The value of BNG and other agencies is closely tied in to the liquidity offered by these borrowers. Both KfW and EIB have funding needs of Eu40bn each year. We cannot match these volumes, so by way of compensation we offer investors a small premium. For a 10 year benchmark deal in euros, for instance, we would expect to pay around 10bp more than KfW and 8bp to 9bp more than EIB in spread terms.
Funding levels are also affected by the risk weighting of the borrower. As banks, both BNG and EIB carry a 20% risk weighting, while KfW benefits from a zero percent weighting.
What are the main selling points for triple-A rated paper this year? Is liquidity still vital?
Yes. Liquidity has undoubtedly been the major selling point for triple-A rated borrowers. We have also noticed an interest among institutional investors in global bonds in particular. On several occasions, the lead managers of our transactions have alerted us to strong appetite for global bonds from central banks and Asia Pacific accounts and this trend should continue into next year. However, we are not yet registered with the SEC.

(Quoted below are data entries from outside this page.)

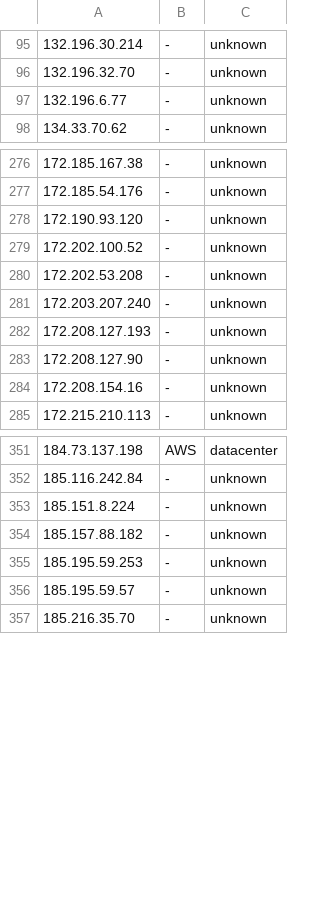
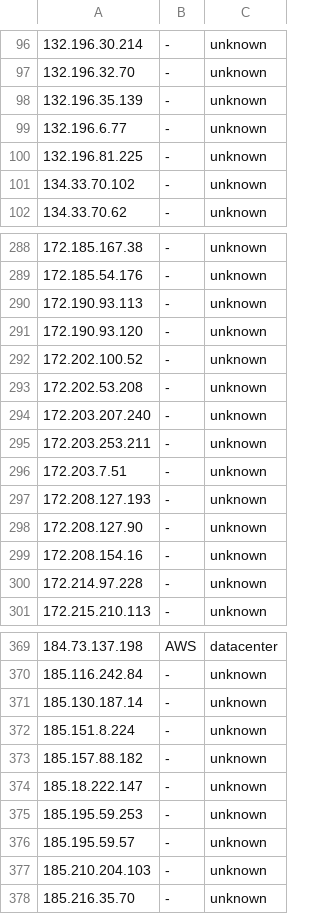
Before and after one commit to matthiashippe/control-plane, a TSV file: ops/fetcher-cache.tsv, drawn as a sheet; only a part is shown, gaps mark what is left out; the diff covers the shown part only.

```diff
--- a/ops/fetcher-cache.tsv
+++ b/ops/fetcher-cache.tsv
@@ -96,3 +97,6 @@
 132.196.32.70	-	unknown
+132.196.35.139	-	unknown
 132.196.6.77	-	unknown
+132.196.81.225	-	unknown
+134.33.70.102	-	unknown
 134.33.70.62	-	unknown
@@ -277,2 +289,3 @@
 172.185.54.176	-	unknown
+172.190.93.113	-	unknown
 172.190.93.120	-	unknown
@@ -281,2 +294,4 @@
 172.203.207.240	-	unknown
+172.203.253.211	-	unknown
+172.203.7.51	-	unknown
 172.208.127.193	-	unknown
@@ -284,2 +299,3 @@
 172.208.154.16	-	unknown
+172.214.97.228	-	unknown
 172.215.210.113	-	unknown
@@ -352,6 +370,9 @@
 185.116.242.84	-	unknown
+185.130.187.14	-	unknown
 185.151.8.224	-	unknown
 185.157.88.182	-	unknown
+185.18.222.147	-	unknown
 185.195.59.253	-	unknown
 185.195.59.57	-	unknown
+185.210.204.103	-	unknown
 185.216.35.70	-	unknown
```
Also changed, not shown: 56 added rows elsewhere in this file, 7 other files.
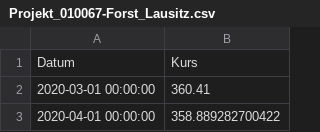
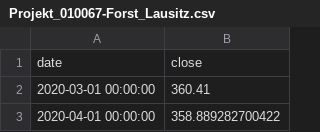
Before and after one commit to runningman84/energiegewinner2pp, a CSV file: out/Projekt_010067-Forst_Lausitz.csv, drawn as a sheet; only a part is shown.

```diff
--- a/out/Projekt_010067-Forst_Lausitz.csv
+++ b/out/Projekt_010067-Forst_Lausitz.csv
@@ -1,2 +1,2 @@
-Datum;Kurs
+date;close
 2020-03-01 00:00:00;360.41
```
Also changed, not shown: out/Projekt_010097-Novacom_Aachen.csv, 4 other files.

To what extent have European agencies become a distinct asset class?
Not at all. None of the European agencies has a calendar for issuance, which means that in terms of reliability they are not yet on a par with the US agencies. Even KfW's funding remains Libor based. The situation for borrowers in the US, such as Fannie Mae, is entirely different. It would be more accurate to say that there is now a distinct class of investors looking specifically for European agency paper.

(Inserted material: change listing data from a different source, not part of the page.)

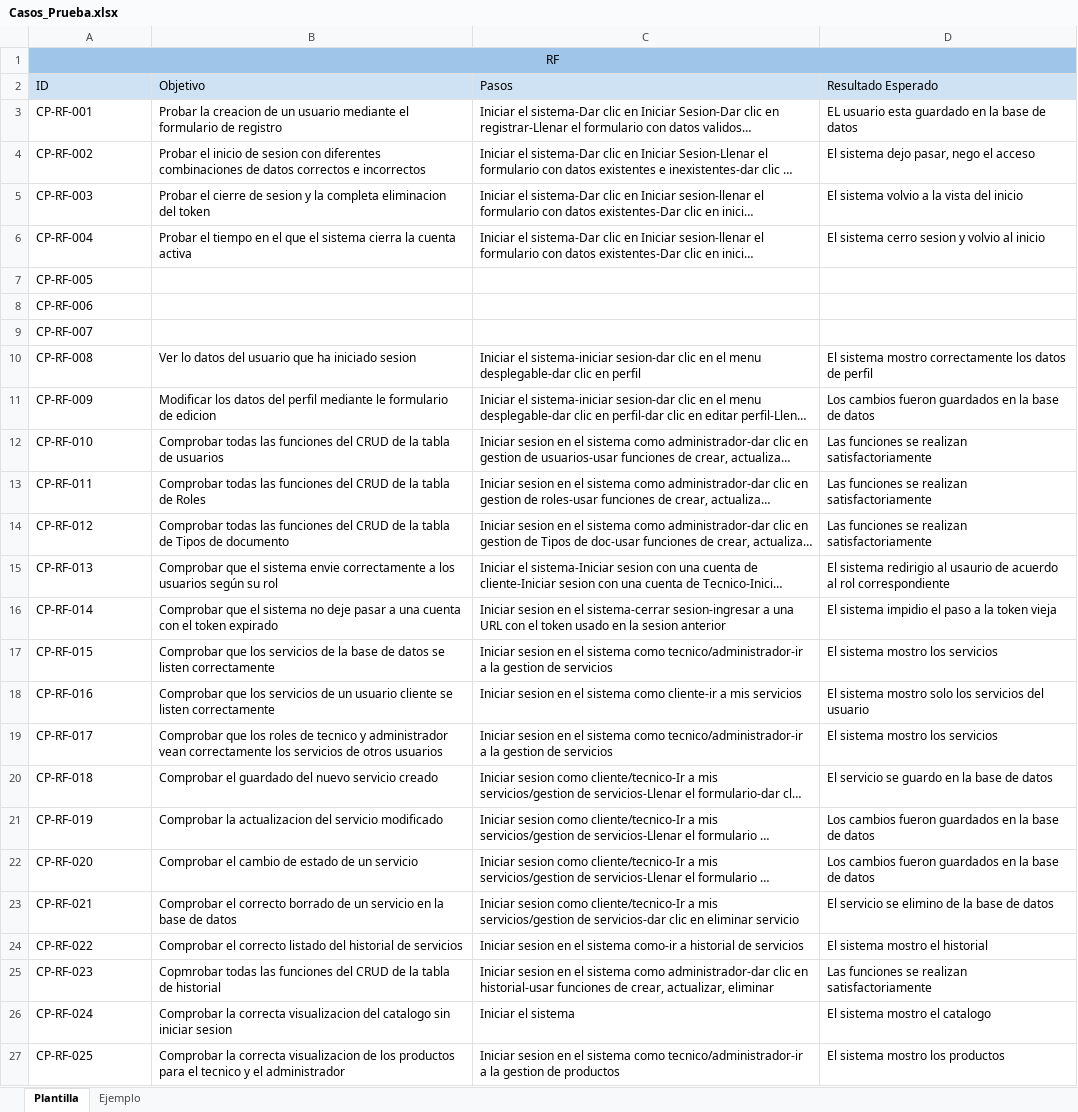
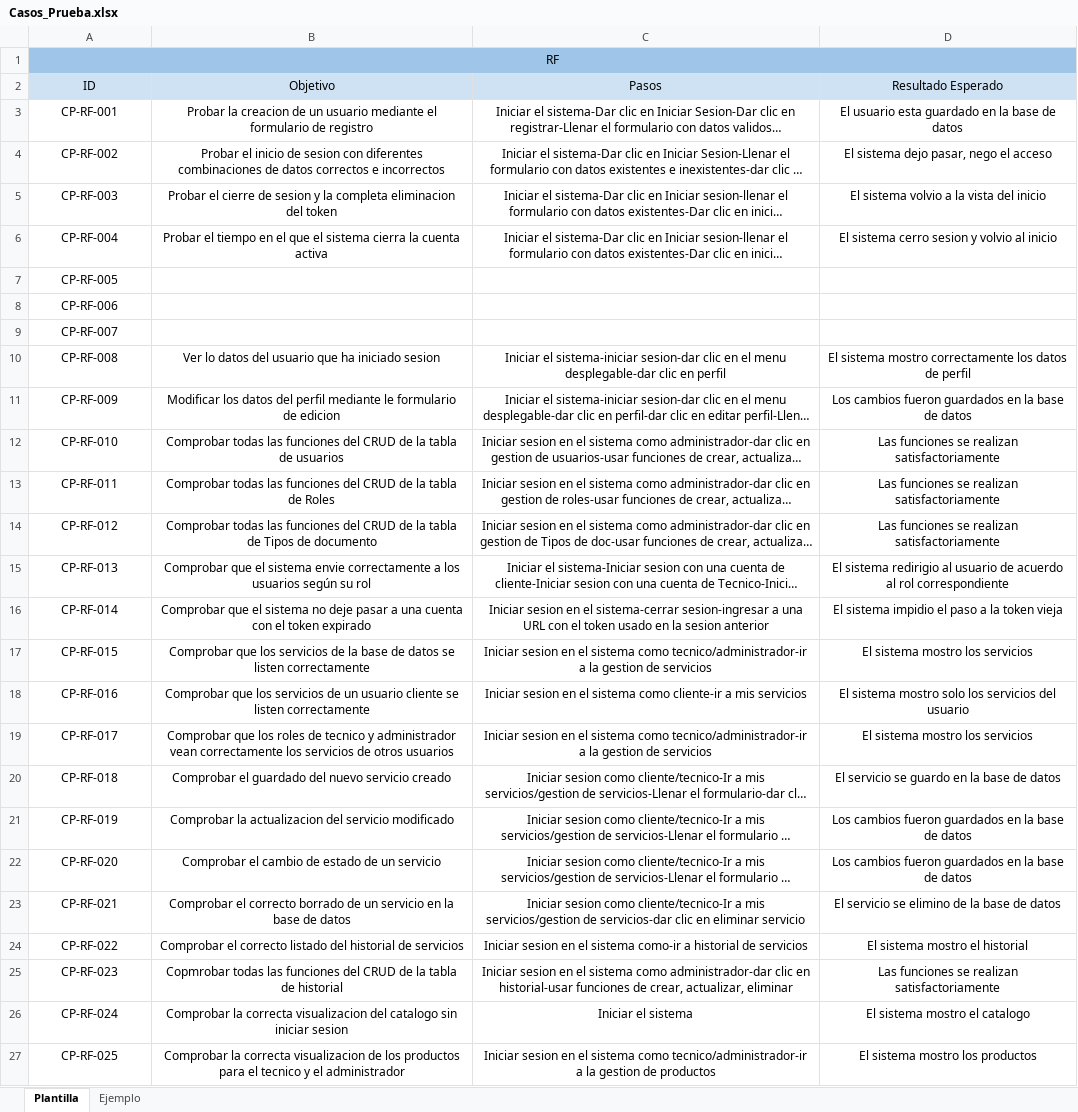
Before and after one commit to david02d12/Taller-Introductorio-QA-00, an Excel workbook: Casos_Prueba.xlsx, sheet Plantilla, drawn as a sheet; only a part is shown; long unchanged cells end in …; values as stored, in another font and other column widths than the file's, no borders; charts and pictures not drawn; the diff covers the shown part only; the diff names each change by its address in the sheet, - before the commit and + after, or states it on an @@ line.

Commit message:
Correcciones Ortograficas

```diff
--- a/Casos_Prueba.xlsx (sheet Plantilla)
+++ b/Casos_Prueba.xlsx (sheet Plantilla)
-A2:D6 alignment: left
+A2:D6 alignment: center
-D3 (Resultado Esperado): EL usuario esta guardado en la base de datos
+D3 (Resultado Esperado): El usuario esta guardado en la base de datos
-A7:A9 alignment: left
+A7:A9 alignment: center
-A10:D27 alignment: left
+A10:D27 alignment: center
-D15 (Resultado Esperado): …redirigio al usaurio de acuerdo…
+D15 (Resultado Esperado): …redirigio al usuario de acuerdo…
```
Also changed, not shown: 4 edited cells and cell formats elsewhere in this sheet, charts or pictures.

How do currencies other than the euro and dollar, such as sterling, fit into your funding strategy?
Apart from the euro and dollar, we will continue to focus on sterling, yen and Swiss francs. We have no plans to get involved with other niche currencies, such as zloty and rand. These currencies tend to be limited to small deals and our institutional investors would prefer it if we were not launching transactions every day. This does not mean that we would not consider launching a retail deal in a niche currency if there were signs of real interest.
How has the dollar compared to the euro this year? Would you price BNG dollar paper to an extent relative to US agency spreads?

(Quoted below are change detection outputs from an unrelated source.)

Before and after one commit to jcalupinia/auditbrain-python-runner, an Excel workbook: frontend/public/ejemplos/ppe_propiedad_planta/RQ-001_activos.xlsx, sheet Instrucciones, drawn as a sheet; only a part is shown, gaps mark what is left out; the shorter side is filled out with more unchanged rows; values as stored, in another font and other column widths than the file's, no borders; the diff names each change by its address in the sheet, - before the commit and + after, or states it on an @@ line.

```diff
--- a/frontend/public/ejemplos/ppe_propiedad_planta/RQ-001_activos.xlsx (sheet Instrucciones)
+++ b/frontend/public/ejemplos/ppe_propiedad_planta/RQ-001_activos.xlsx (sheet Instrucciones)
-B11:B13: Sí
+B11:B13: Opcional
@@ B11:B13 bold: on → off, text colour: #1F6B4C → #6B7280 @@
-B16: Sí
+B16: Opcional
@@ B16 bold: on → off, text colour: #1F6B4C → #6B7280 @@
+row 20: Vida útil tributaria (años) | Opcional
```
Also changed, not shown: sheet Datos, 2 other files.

Our dollar borrowing is less than it was last year, but our funding levels tend to fluctuate year on year and we may borrow more heavily in the currency next year. Unfortunately, we have been unable to follow our benchmark euro denominated offering with one in dollars, but if we had we would not have priced it over US agency paper.
On the international stage, US Treasury bonds are still the benchmark and it makes no sense for us to set our funding levels relative to the US agencies. For one thing, this would indicate wrongly that European agencies were to an extent dependent on US agencies.
To what extent do you think the internet and electronic platforms, such as EuroMTS, will affect your approach to the financial markets in the future?
Both our benchmark transactions featured bookbuilding via the internet and this was a real eye-opener for us, as a borrower. Lead managers can sometimes give a slightly coloured version of events and we got a chance to monitor investor activity directly. We were able to get valuable insights into who was buying our paper and in what quantities. It was also interesting to see the amount of new money coming into the deal, as opposed to switching. Using the internet also offers investors, particularly in the retail sector, additional value.
At the moment, it will be difficult for us to meet the criteria for the EuroMTS platform as our deals simply are not large enough. For EuroMTS it is crucial that the issues trading on it are extremely liquid. We must wait and see whether not being on EuroMTS will adversely affect our secondary spreads.
What will be your main goals next year?
We have no plans to change our strategy in the future. While we may not be able to offer the same degree of liquidity as KfW or EIB, we can still spread our name among institutional investors across the world. We aim to show that we are a strong and reliable borrower, as well as a triple-A credit. *